INSTANT NATIONAL BESTSELLER One of the NHL’s most talented young stars shares his inspiring coming-of-age story about following his dreams after being diagnosed with type 1 diabetes. “Max, you have type 1 diabetes,” the doctor said. My mom and I looked at each other. For her, time stood still for a second as our entire future as a family shifted. But I had no clue what the diagnosis meant. So I said the first thing that came to mind. “Can I still play hockey?” As a kid, when Max Domi was asked what he wanted to be when he grew up, he only ever had one answer: a hockey player. Growing up the son of a professional hockey player, Max saw from an early age what it took to make the NHL: grit, talent, and the support of a team. Over countless hours in the garage, at the rink, and in the gym, Max chased his dream. It seemed that Max was born to be on the ice. But then, when he was twelve years old, Max started getting sick. And sicker. Finally, he and his family learned the awful truth: Max had type 1 diabetes. Overnight, Max and his family found their lives upended. All Max wanted was to be a normal kid, but suddenly, the simplest things—a game of basketball with friends, a family meal, a school field trip—were complicated with a thousand different considerations. Would people notice or make fun of him if he carried his blood-testing kit everywhere? Would his teammates think he was weak if his blood sugar went low at hockey practice? How much insulin did he need after a meal? And all the while, the fear of what might happen if things went wrong hung over his head. Max had to grow up quickly. As he struggled to find his new normal, Max slowly began to realize that overcoming his disease demanded the same qualities that it took to be a hockey player—mental and physical toughness, maturity, and the love and care of family and friends. Bit by bit, he learned—sometimes the hard way—not just to control his diabetes, but to turn it into an advantage. If managing his disease was going to demand that Max be stronger, more prepared, and more disciplined than anyone else, then he wouldn’t just be good at those things: he’d be the best. He’d do whatever it took to move himself closer to his dream of playing in the NHL. Inspiring, heartwarming, and exciting, No Days Off is a memoir about what it’s like to be a kid whose world is turned upside down, and what it takes to face adversity.

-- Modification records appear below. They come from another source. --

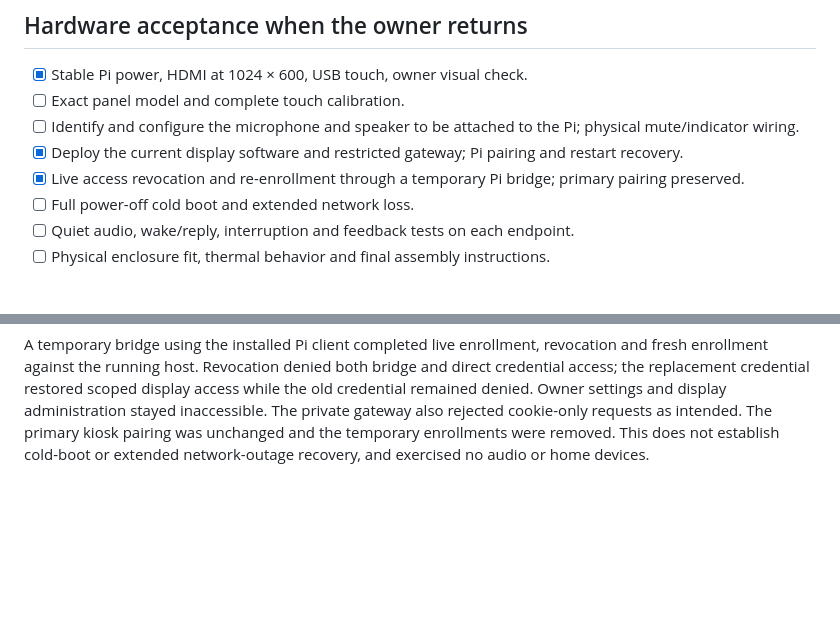
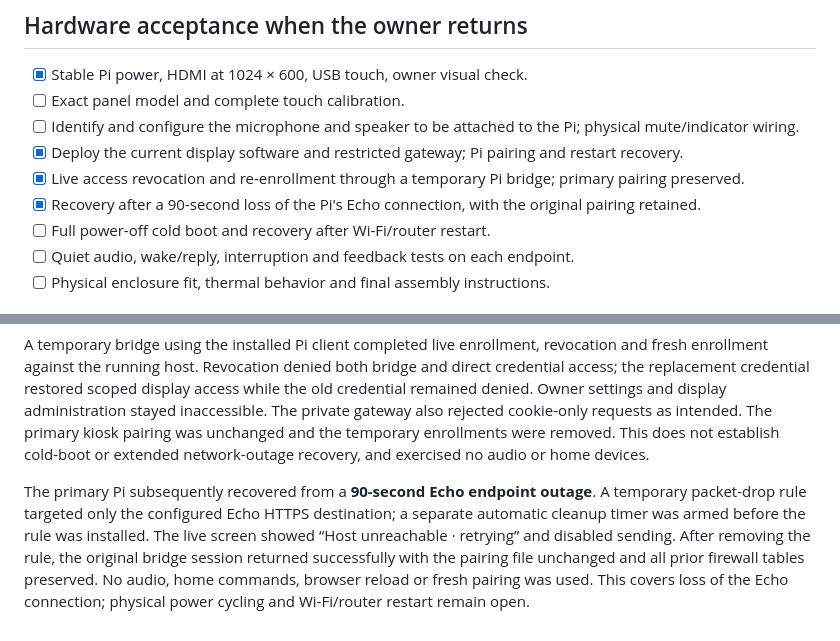
Before and after one commit to NotADevIAmaMeatPopsicle/Echo-Assistant, a Markdown page: docs/BUILD_QUEUE.md, 2 parts joined by grey strips. Drawn GitHub-style; blank space fills up the shorter version.

Commit message:
Record live Pi connection-loss recovery and remaining hardware checks

```diff
--- a/docs/BUILD_QUEUE.md
+++ b/docs/BUILD_QUEUE.md
@@ -45,7 +45,8 @@ Prioritize the Pi audio path before extending round intercom. See
 - [ ] Identify and configure the microphone and speaker to be attached to the Pi; physical mute/indicator wiring.
 - [x] Deploy the current display software and restricted gateway; Pi pairing and restart recovery.
 - [x] Live access revocation and re-enrollment through a temporary Pi bridge; primary pairing preserved.
-- [ ] Full power-off cold boot and extended network loss.
+- [x] Recovery after a 90-second loss of the Pi's Echo connection, with the original pairing retained.
+- [ ] Full power-off cold boot and recovery after Wi-Fi/router restart.
 - [ ] Quiet audio, wake/reply, interruption and feedback tests on each endpoint.
 - [ ] Physical enclosure fit, thermal behavior and final assembly instructions.
 
@@ -174,3 +175,12 @@ display administration stayed inaccessible. The private gateway also rejected
 cookie-only requests as intended. The primary kiosk pairing was unchanged and
 the temporary enrollments were removed. This does not establish cold-boot or
 extended network-outage recovery, and exercised no audio or home devices.
+
+The primary Pi subsequently recovered from a **90-second Echo endpoint outage**.
+A temporary packet-drop rule targeted only the configured Echo HTTPS destination;
+a separate automatic cleanup timer was armed before the rule was installed.
+The live screen showed “Host unreachable · retrying” and disabled sending.
+After removing the rule, the original bridge session returned successfully with
+the pairing file unchanged and all prior firewall tables preserved. No audio,
+home commands, browser reload or fresh pairing was used. This covers loss of
+the Echo connection; physical power cycling and Wi-Fi/router restart remain open.
```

Drew Gower is a Health and Spiritual Wellness coach. He is also the founder and CEO of The #NoDaysOff Movement. Drew has helped many people on their road to true victory and transformational progress. In his autobiography Drew shares his personal testimony of life and the dreams that we all share. He speaks of struggle, loss, discouragement, encouragement, defeat, and redemption. The reader is invited to join him on the journey of following his dreams. From overcoming addiction, losing 200 pounds, and recreating his identity, he offers a story of hope to the reader. Whether it may be weight loss, following youÕre dreams, or reaching success, may we all have the attitude to embrace life with No Days Off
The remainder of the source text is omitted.